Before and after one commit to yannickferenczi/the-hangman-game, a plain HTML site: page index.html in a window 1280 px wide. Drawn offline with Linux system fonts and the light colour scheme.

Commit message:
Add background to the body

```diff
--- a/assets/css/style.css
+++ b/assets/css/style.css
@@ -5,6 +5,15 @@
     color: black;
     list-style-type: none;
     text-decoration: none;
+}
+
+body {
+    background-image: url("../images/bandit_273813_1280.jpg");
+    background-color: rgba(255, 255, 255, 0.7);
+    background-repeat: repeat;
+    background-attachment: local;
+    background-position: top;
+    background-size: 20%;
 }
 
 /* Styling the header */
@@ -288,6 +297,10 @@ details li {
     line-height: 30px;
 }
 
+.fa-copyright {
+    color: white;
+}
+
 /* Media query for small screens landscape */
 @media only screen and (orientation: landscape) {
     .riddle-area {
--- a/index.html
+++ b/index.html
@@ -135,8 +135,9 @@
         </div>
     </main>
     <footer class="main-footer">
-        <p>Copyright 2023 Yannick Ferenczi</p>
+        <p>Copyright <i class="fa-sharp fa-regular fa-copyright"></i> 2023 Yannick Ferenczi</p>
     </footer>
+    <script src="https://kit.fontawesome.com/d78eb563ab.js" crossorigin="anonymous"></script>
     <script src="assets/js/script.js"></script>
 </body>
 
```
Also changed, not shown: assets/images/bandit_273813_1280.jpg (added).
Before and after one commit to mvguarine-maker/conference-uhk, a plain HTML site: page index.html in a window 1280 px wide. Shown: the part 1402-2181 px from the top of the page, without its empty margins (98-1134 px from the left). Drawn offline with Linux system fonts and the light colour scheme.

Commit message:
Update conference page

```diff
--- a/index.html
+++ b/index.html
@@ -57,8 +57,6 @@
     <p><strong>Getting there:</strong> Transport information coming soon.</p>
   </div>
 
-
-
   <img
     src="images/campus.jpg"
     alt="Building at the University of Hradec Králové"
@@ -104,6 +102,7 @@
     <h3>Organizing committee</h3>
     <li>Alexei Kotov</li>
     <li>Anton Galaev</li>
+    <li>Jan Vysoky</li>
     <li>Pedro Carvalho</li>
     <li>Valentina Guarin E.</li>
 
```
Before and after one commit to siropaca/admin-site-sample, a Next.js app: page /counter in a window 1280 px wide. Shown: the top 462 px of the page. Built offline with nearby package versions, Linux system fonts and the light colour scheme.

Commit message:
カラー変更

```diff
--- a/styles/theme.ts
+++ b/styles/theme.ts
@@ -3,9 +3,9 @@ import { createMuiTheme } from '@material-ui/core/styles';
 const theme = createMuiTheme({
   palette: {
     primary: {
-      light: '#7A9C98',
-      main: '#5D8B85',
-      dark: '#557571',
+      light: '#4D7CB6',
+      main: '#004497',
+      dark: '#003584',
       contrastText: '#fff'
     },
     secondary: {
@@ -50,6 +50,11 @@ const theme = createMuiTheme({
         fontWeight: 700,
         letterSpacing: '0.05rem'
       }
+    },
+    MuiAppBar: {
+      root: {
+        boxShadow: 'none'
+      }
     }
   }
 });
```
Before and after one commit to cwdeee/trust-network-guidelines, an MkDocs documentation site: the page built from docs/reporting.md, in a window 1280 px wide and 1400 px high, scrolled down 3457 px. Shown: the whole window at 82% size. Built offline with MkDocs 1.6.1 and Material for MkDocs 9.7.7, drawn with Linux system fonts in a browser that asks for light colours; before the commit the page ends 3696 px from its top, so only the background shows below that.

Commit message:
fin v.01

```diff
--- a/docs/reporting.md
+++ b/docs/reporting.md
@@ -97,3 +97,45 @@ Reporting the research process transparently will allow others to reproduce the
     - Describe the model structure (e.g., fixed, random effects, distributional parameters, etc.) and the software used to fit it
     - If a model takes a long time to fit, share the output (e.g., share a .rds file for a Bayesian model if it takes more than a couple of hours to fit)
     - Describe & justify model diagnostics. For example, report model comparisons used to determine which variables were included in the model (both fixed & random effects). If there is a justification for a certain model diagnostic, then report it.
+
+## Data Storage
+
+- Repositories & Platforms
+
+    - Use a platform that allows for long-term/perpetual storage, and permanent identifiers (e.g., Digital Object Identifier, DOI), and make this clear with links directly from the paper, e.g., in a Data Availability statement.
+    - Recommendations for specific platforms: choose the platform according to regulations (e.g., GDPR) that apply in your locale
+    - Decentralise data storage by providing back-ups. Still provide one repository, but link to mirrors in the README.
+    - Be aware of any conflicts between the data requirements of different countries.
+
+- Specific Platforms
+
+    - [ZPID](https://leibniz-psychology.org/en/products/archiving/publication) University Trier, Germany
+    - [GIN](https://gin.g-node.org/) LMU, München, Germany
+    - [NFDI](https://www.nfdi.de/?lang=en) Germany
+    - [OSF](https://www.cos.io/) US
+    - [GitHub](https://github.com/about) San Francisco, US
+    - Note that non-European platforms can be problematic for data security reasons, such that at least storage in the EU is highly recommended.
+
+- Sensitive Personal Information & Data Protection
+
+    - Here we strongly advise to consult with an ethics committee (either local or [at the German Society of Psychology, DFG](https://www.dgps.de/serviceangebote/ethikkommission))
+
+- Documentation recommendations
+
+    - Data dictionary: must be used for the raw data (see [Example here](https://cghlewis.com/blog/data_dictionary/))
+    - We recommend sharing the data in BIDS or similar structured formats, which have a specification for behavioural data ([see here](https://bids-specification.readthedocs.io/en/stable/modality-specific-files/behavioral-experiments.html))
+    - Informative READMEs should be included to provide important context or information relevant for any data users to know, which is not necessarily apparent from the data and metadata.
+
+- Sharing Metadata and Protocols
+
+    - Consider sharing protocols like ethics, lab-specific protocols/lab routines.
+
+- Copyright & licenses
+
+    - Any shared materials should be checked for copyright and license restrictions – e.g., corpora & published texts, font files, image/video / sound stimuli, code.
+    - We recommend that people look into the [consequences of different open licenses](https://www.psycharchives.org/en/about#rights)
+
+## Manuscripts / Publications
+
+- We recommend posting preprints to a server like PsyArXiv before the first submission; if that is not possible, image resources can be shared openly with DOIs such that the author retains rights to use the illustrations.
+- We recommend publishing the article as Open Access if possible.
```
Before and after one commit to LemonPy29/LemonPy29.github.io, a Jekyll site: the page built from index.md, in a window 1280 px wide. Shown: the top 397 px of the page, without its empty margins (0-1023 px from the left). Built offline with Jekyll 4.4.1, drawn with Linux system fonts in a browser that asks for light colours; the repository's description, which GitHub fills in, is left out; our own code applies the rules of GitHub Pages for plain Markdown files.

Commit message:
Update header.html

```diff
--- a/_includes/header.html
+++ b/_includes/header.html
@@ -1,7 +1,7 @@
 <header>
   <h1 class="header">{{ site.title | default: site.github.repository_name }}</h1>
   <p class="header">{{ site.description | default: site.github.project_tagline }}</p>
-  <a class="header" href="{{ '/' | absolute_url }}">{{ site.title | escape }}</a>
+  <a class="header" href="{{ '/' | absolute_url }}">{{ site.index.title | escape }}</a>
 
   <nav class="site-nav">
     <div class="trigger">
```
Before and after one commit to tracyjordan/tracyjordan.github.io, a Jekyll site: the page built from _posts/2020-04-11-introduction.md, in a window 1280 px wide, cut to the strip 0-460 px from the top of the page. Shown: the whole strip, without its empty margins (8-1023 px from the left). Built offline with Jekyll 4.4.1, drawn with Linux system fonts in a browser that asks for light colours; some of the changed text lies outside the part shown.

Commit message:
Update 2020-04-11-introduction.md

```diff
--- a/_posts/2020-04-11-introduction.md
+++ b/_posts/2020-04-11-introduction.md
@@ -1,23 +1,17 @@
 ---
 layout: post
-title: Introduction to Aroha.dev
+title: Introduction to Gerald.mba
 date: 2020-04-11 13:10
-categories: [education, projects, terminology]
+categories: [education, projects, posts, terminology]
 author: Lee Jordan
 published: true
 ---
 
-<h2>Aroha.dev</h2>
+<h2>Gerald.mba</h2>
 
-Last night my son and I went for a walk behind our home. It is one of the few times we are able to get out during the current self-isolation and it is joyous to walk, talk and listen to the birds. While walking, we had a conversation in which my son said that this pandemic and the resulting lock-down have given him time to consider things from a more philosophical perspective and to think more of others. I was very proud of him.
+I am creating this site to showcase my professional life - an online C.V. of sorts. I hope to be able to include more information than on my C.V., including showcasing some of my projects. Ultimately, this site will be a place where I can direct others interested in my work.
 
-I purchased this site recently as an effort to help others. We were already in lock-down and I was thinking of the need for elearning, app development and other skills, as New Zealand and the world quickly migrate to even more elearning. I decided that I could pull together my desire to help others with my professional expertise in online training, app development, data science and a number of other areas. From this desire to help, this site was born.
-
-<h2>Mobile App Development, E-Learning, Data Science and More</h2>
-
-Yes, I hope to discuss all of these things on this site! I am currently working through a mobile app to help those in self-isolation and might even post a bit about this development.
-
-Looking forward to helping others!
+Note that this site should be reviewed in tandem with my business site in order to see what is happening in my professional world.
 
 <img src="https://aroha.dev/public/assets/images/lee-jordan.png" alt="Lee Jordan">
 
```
-- -- --
* [EXERCISE DESCRIPTION]
Which lines of the data hold the string "none"? Return each of them.

* [EXERCISE SOLUTION]
     list-style-type: none;
     text-decoration: none;
+        boxShadow: 'none'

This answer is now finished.